__Source records__.
>>

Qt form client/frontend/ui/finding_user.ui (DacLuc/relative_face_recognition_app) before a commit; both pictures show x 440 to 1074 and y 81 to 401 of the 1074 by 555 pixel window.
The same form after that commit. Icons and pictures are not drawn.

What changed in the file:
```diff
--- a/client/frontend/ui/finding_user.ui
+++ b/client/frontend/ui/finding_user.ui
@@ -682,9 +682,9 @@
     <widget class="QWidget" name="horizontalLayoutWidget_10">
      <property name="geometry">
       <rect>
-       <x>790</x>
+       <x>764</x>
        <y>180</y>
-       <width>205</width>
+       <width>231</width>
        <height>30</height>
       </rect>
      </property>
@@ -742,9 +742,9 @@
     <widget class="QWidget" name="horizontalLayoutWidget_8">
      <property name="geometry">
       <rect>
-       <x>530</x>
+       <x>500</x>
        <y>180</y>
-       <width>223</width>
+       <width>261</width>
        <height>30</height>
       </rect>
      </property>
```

<<

__ASSIGNMENT__.
Extract all lines of the records above that include "client".

__SOLUTION TO THE PROBLEM__.
Qt form client/frontend/ui/finding_user.ui (DacLuc/relative_face_recognition_app) before a commit; both pictures show x 440 to 1074 and y 81 to 401 of the 1074 by 555 pixel window.
--- a/client/frontend/ui/finding_user.ui
+++ b/client/frontend/ui/finding_user.ui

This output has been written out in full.